Standard HTML text is the first choice for all content on an IR website. But for complex financial tables and statements, downloadable spreadsheets can save investors considerable time re-keying or pasting information from a printout or the screen.
Spreadsheet downloads are a convenience for those who are comfortable using Excel, including investment professionals and, to a lesser extent, individual investors. In a 2001 member survey by the 5,000-member CFA Institute, portfolio managers and analysts ranked downloadable data as the fourth “most valuable” out of 12 information types.
Since only about 15% of large-cap companies provide them, companies that provide Excel downloads can stand out and strengthen their credibility with investors by appearing to be more responsive and forthcoming.
When providing Excel downloads in your annual report, provide a link to download the Excel viewer. The Excel viewer is a free software program from Microsoft Corp. for people who don’t have Excel installed on their computers.

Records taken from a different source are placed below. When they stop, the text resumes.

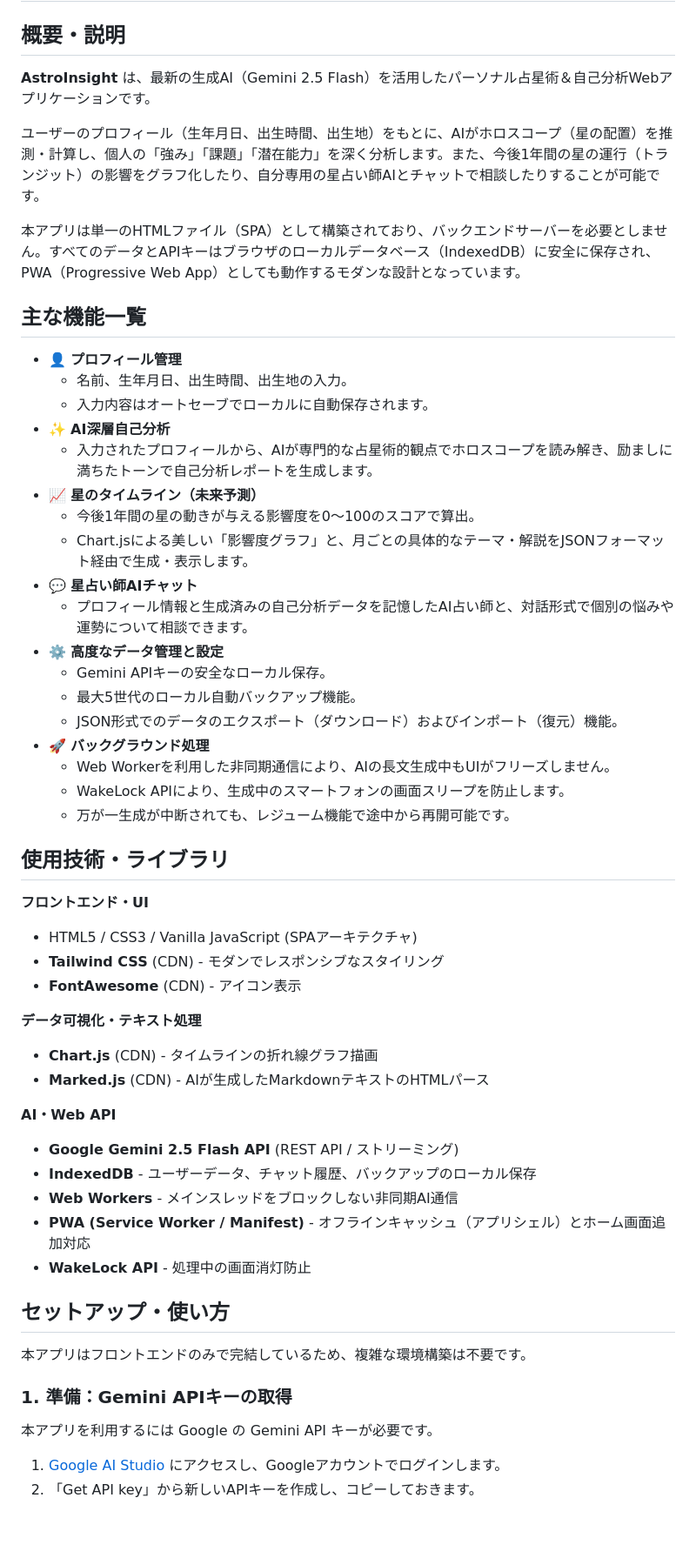
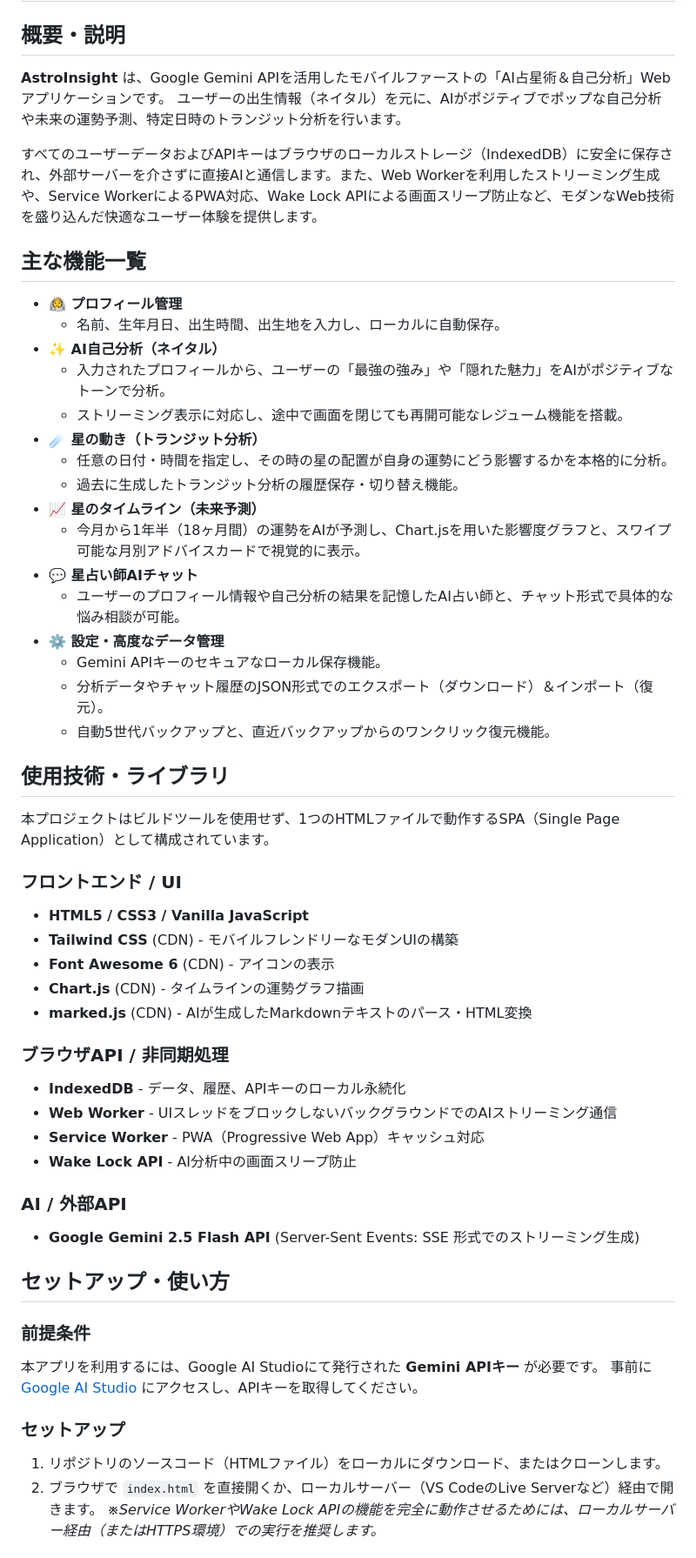
Before and after one commit to ikymbiz/app-astroinsight, a Markdown page: README.md, the part around one of its changes. Shown at 87% size. Rendered like a GitHub page; blank space fills up the shorter version.

Commit message:
Update README.md via AI Web Studio Pro

```diff
--- a/README.md
+++ b/README.md
@@ -1,57 +1,56 @@
 # AstroInsight
 
 ## 概要・説明
-**AstroInsight** は、最新の生成AI（Gemini 2.5 Flash）を活用したパーソナル占星術＆自己分析Webアプリケーションです。
+**AstroInsight** は、Google Gemini APIを活用したモバイルファーストの「AI占星術＆自己分析」Webアプリケーションです。
+ユーザーの出生情報（ネイタル）を元に、AIがポジティブでポップな自己分析や未来の運勢予測、特定日時のトランジット分析を行います。
 
-ユーザーのプロフィール（生年月日、出生時間、出生地）をもとに、AIがホロスコープ（星の配置）を推測・計算し、個人の「強み」「課題」「潜在能力」を深く分析します。また、今後1年間の星の運行（トランジット）の影響をグラフ化したり、自分専用の星占い師AIとチャットで相談したりすることが可能です。
-
-本アプリは単一のHTMLファイル（SPA）として構築されており、バックエンドサーバーを必要としません。すべてのデータとAPIキーはブラウザのローカルデータベース（IndexedDB）に安全に保存され、PWA（Progressive Web App）としても動作するモダンな設計となっています。
+すべてのユーザーデータおよびAPIキーはブラウザのローカルストレージ（IndexedDB）に安全に保存され、外部サーバーを介さずに直接AIと通信します。また、Web Workerを利用したストリーミング生成や、Service WorkerによるPWA対応、Wake Lock APIによる画面スリープ防止など、モダンなWeb技術を盛り込んだ快適なユーザー体験を提供します。
 
 ## 主な機能一覧
-
-- 👤 **プロフィール管理**
-  - 名前、生年月日、出生時間、出生地の入力。
-  - 入力内容はオートセーブでローカルに自動保存されます。
-- ✨ **AI深層自己分析**
-  - 入力されたプロフィールから、AIが専門的な占星術的観点でホロスコープを読み解き、励ましに満ちたトーンで自己分析レポートを生成します。
-- 📈 **星のタイムライン（未来予測）**
-  - 今後1年間の星の動きが与える影響度を0〜100のスコアで算出。
-  - Chart.jsによる美しい「影響度グラフ」と、月ごとの具体的なテーマ・解説をJSONフォーマット経由で生成・表示します。
-- 💬 **星占い師AIチャット**
-  - プロフィール情報と生成済みの自己分析データを記憶したAI占い師と、対話形式で個別の悩みや運勢について相談できます。
-- ⚙️ **高度なデータ管理と設定**
-  - Gemini APIキーの安全なローカル保存。
-  - 最大5世代のローカル自動バックアップ機能。
-  - JSON形式でのデータのエクスポート（ダウンロード）およびインポート（復元）機能。
-- 🚀 **バックグラウンド処理**
-  - Web Workerを利用した非同期通信により、AIの長文生成中もUIがフリーズしません。
-  - WakeLock APIにより、生成中のスマートフォンの画面スリープを防止します。
-  - 万が一生成が中断されても、レジューム機能で途中から再開可能です。
+- **🧑‍🚀 プロフィール管理**
+  - 名前、生年月日、出生時間、出生地を入力し、ローカルに自動保存。
+- **✨ AI自己分析（ネイタル）**
+  - 入力されたプロフィールから、ユーザーの「最強の強み」や「隠れた魅力」をAIがポジティブなトーンで分析。
+  - ストリーミング表示に対応し、途中で画面を閉じても再開可能なレジューム機能を搭載。
+- **☄️ 星の動き（トランジット分析）**
+  - 任意の日付・時間を指定し、その時の星の配置が自身の運勢にどう影響するかを本格的に分析。
+  - 過去に生成したトランジット分析の履歴保存・切り替え機能。
+- **📈 星のタイムライン（未来予測）**
+  - 今月から1年半（18ヶ月間）の運勢をAIが予測し、Chart.jsを用いた影響度グラフと、スワイプ可能な月別アドバイスカードで視覚的に表示。
+- **💬 星占い師AIチャット**
+  - ユーザーのプロフィール情報や自己分析の結果を記憶したAI占い師と、チャット形式で具体的な悩み相談が可能。
+- **⚙️ 設定・高度なデータ管理**
+  - Gemini APIキーのセキュアなローカル保存機能。
+  - 分析データやチャット履歴のJSON形式でのエクスポート（ダウンロード）＆インポート（復元）。
+  - 自動5世代バックアップと、直近バックアップからのワンクリック復元機能。
 
 ## 使用技術・ライブラリ
+本プロジェクトはビルドツールを使用せず、1つのHTMLファイルで動作するSPA（Single Page Application）として構成されています。
 
-**フロントエンド・UI**
-- HTML5 / CSS3 / Vanilla JavaScript (SPAアーキテクチャ)
-- **Tailwind CSS** (CDN) - モダンでレスポンシブなスタイリング
-- **FontAwesome** (CDN) - アイコン表示
+### フロントエンド / UI
+- **HTML5 / CSS3 / Vanilla JavaScript**
+- **Tailwind CSS** (CDN) - モバイルフレンドリーなモダンUIの構築
+- **Font Awesome 6** (CDN) - アイコンの表示
+- **Chart.js** (CDN) - タイムラインの運勢グラフ描画
+- **marked.js** (CDN) - AIが生成したMarkdownテキストのパース・HTML変換
 
-**データ可視化・テキスト処理**
-- **Chart.js** (CDN) - タイムラインの折れ線グラフ描画
-- **Marked.js** (CDN) - AIが生成したMarkdownテキストのHTMLパース
+### ブラウザAPI / 非同期処理
+- **IndexedDB** - データ、履歴、APIキーのローカル永続化
+- **Web Worker** - UIスレッドをブロックしないバックグラウンドでのAIストリーミング通信
+- **Service Worker** - PWA（Progressive Web App）キャッシュ対応
+- **Wake Lock API** - AI分析中の画面スリープ防止
 
-**AI・Web API**
-- **Google Gemini 2.5 Flash API** (REST API / ストリーミング)
-- **IndexedDB** - ユーザーデータ、チャット履歴、バックアップのローカル保存
-- **Web Workers** - メインスレッドをブロックしない非同期AI通信
-- **PWA (Service Worker / Manifest)** - オフラインキャッシュ（アプリシェル）とホーム画面追加対応
-- **WakeLock API** - 処理中の画面消灯防止
+### AI / 外部API
+- **Google Gemini 2.5 Flash API** (Server-Sent Events: SSE 形式でのストリーミング生成)
 
 ## セットアップ・使い方
 
-本アプリはフロントエンドのみで完結しているため、複雑な環境構築は不要です。
+### 前提条件
+本アプリを利用するには、Google AI Studioにて発行された **Gemini APIキー** が必要です。
+事前に [Google AI Studio](https://aistudio.google.com/) にアクセスし、APIキーを取得してください。
 
-### 1. 準備：Gemini APIキーの取得
-本アプリを利用するには Google の Gemini API キーが必要です。
-1. [Google AI Studio](https://aistudio.google.com/) にアクセスし、Googleアカウントでログインします。
-2. 「Get API key」から新しいAPIキーを作成し、コピーしておきます。
+### セットアップ
+1. リポジトリのソースコード（HTMLファイル）をローカルにダウンロード、またはクローンします。
+2. ブラウザで `index.html` を直接開くか、ローカルサーバー（VS CodeのLive Serverなど）経由で開きます。
+   *※Service WorkerやWake Lock APIの機能を完全に動作させるためには、ローカルサーバー経由（またはHTTPS環境）での実行を推奨します。*
 
```
Also changed, not shown: other parts of README.md (+14 -15 lines).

It’s important to save Excel files in an inactive state before uploading them. Excel files are saved with the user’s last action stored for retrieval when the file is opened again. When the saved file is uploaded to the Internet, people accessing it will see what the last action of the company was before it uploaded the spreadsheet.

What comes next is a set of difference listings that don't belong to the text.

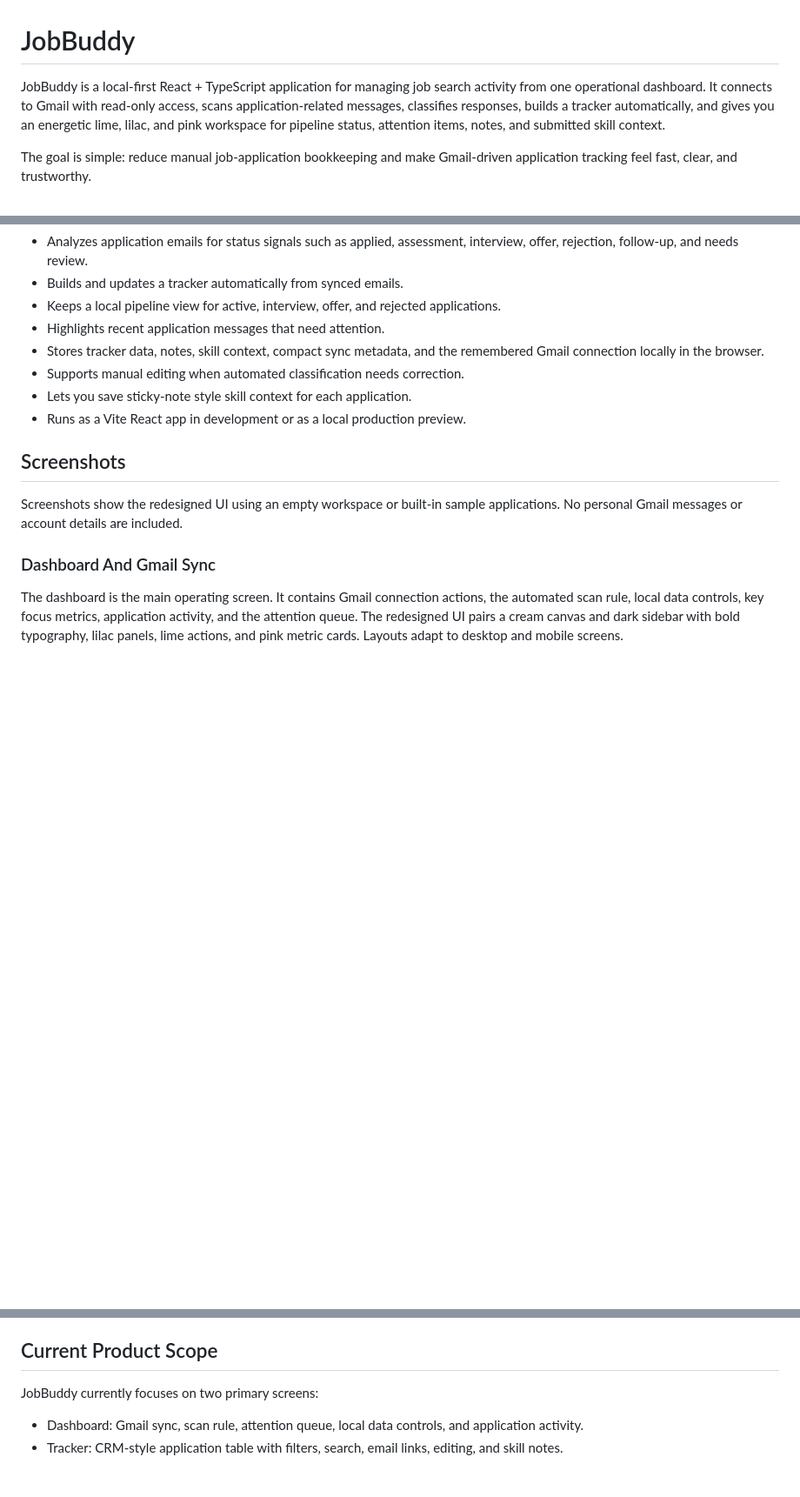
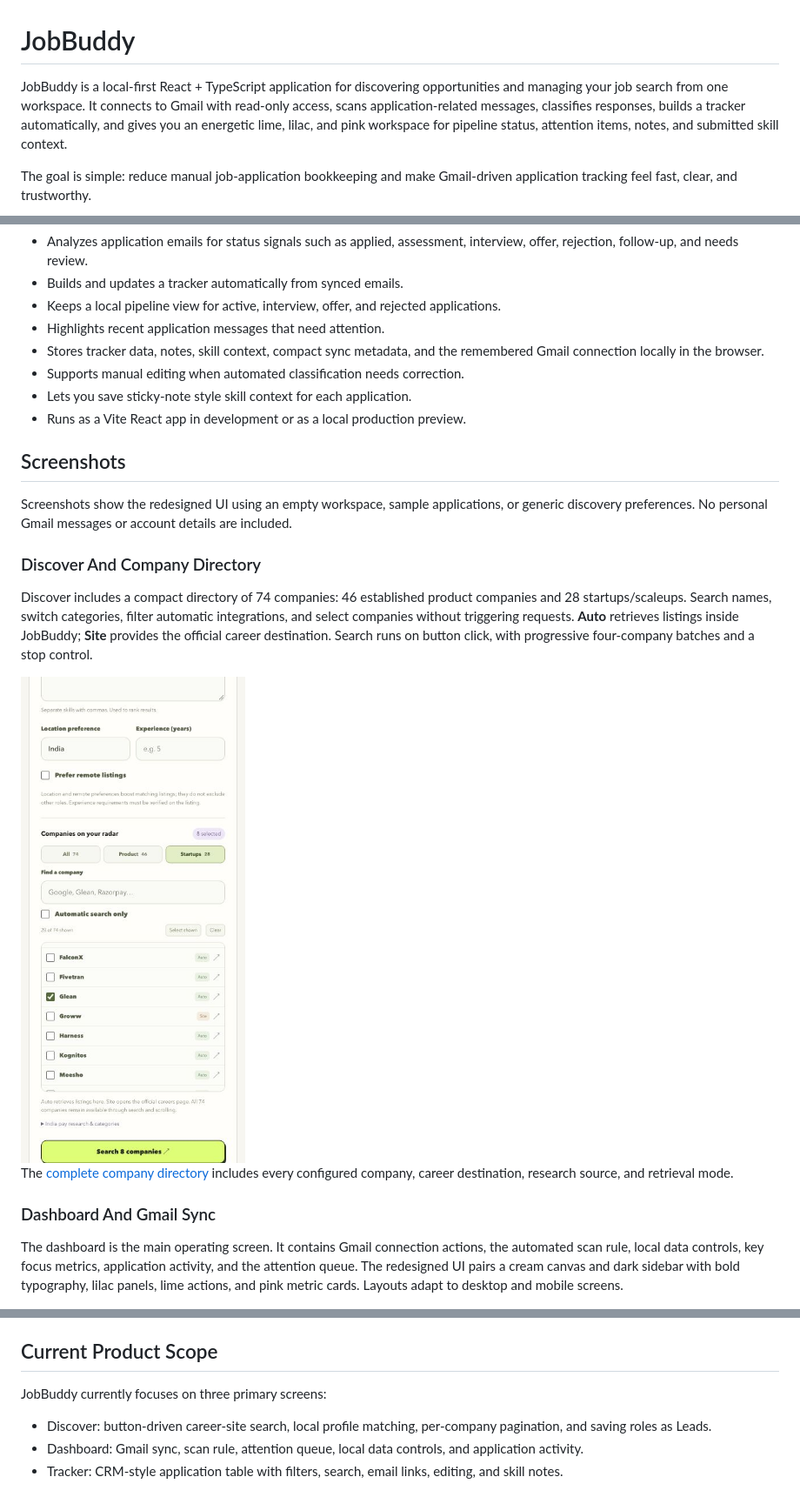
Before and after one commit to KarthikeyanRV2601/jobBuddy, a Markdown page: README.md, 3 parts joined by grey strips. Shown at 87% size. Rendered like a GitHub page; pictures changed too: docs/screenshots/company-directory-mobile.jpg (added); blank space fills up the shorter version.

Commit message:
Add career discovery with a categorized 74-company directory

```diff
--- a/README.md
+++ b/README.md
@@ -1,6 +1,6 @@
 # JobBuddy
 
-JobBuddy is a local-first React + TypeScript application for managing job search activity from one operational dashboard. It connects to Gmail with read-only access, scans application-related messages, classifies responses, builds a tracker automatically, and gives you an energetic lime, lilac, and pink workspace for pipeline status, attention items, notes, and submitted skill context.
+JobBuddy is a local-first React + TypeScript application for discovering opportunities and managing your job search from one workspace. It connects to Gmail with read-only access, scans application-related messages, classifies responses, builds a tracker automatically, and gives you an energetic lime, lilac, and pink workspace for pipeline status, attention items, notes, and submitted skill context.
 
 The goal is simple: reduce manual job-application bookkeeping and make Gmail-driven application tracking feel fast, clear, and trustworthy.
 
@@ -20,7 +22,15 @@ The goal is simple: reduce manual job-application bookkeeping and make Gmail-dri
 
 ## Screenshots
 
-Screenshots show the redesigned UI using an empty workspace or built-in sample applications. No personal Gmail messages or account details are included.
+Screenshots show the redesigned UI using an empty workspace, sample applications, or generic discovery preferences. No personal Gmail messages or account details are included.
+
+### Discover And Company Directory
+
+Discover includes a compact directory of 74 companies: 46 established product companies and 28 startups/scaleups. Search names, switch categories, filter automatic integrations, and select companies without triggering requests. **Auto** retrieves listings inside JobBuddy; **Site** provides the official career destination. Search runs on button click, with progressive four-company batches and a stop control.
+
+<img src="docs/screenshots/company-directory-mobile.jpg" alt="Compact company directory showing Product and Startups categories, search, selection counts, and automatic versus career-site modes" width="390" />
+
+The [complete company directory](docs/company-directory.md) includes every configured company, career destination, research source, and retrieval mode.
 
 ### Dashboard And Gmail Sync
 
@@ -210,8 +244,9 @@ The script uses local Chrome through the DevTools protocol and writes PNG files
 
 ## Current Product Scope
 
-JobBuddy currently focuses on two primary screens:
+JobBuddy currently focuses on three primary screens:
 
+- Discover: button-driven career-site search, local profile matching, per-company pagination, and saving roles as Leads.
 - Dashboard: Gmail sync, scan rule, attention queue, local data controls, and application activity.
 - Tracker: CRM-style application table with filters, search, email links, editing, and skill notes.
 
```
Also changed, not shown: other parts of README.md (+29 -1 lines), docs/company-directory.md (added, +104 -0 lines), 16 other files.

Also be careful that there are no links to or formulas based on information that is not included in the company’s public disclosures.
Use legible font types and sizes
Use a minimum 12 pixels initial text size so that the figures in the financial statements are comfortable to read. It is best to use sans-serif fonts like Arial, Verdana or Tahoma because they are easier to read on a computer monitor than the more traditional serif fonts like Times Roman.
Many low-sighted users prefer to use their own text-size preferences on the Web. Make sure that your financial statements are not coded to override users’ preferences.
Users must have the ability to increase and decrease the text size in the financial statements by using the “view/text size” command in Internet Explorer 6.0. Often designers use absolute text sizes in their designs which override users’ preferences.
Medium Text Size
Largest Text Size
Users must be able to increase the text size of the financial statements.
Highlight the current year column
When laying out financial statements, the most common approach is to place the current year closest to the description of the line items on the left. However, this by no means standard practice, so you can help investors by making it clear to them which column has the most recent figures.
The best way to highlight the current year’s figures in financial statements by bolding them or using slightly larger font size. It can also help to shade the current year column or make it stand our from the rest using strongly contrasting colors. Since many people are color-blind, it is not a good idea to rely on color for emphasis alone.
Show percentage and absolute changes between periods
Make it easier for people to discern meaningful variances in performance between periods by using a percentage change column in the financial statements.
You can also show the absolute change between periods by showing decreases in brackets and increases outside of brackets.
In fact, you can provide both percentage change and absolute change columns by providing the financial statements in different views, as illustrated in the example of J.P. Morgan Chase on the next page.
Make financial statements accessible to users with disabilities
Most financial statements online are not coded to be read by blind users who rely on special screen-reading software to navigate the Web. This denies a segment of the population access to information which other people are able to use in their investment decisions.
To make financial statements accessible to voice synthesizers and Braille software, companies have to define the relationship between each data column and row using HTML code so that the information makes sense when it is read by the software.
For technical details on the coding requirements, see the Web Accessibility Initiative’s guidelines.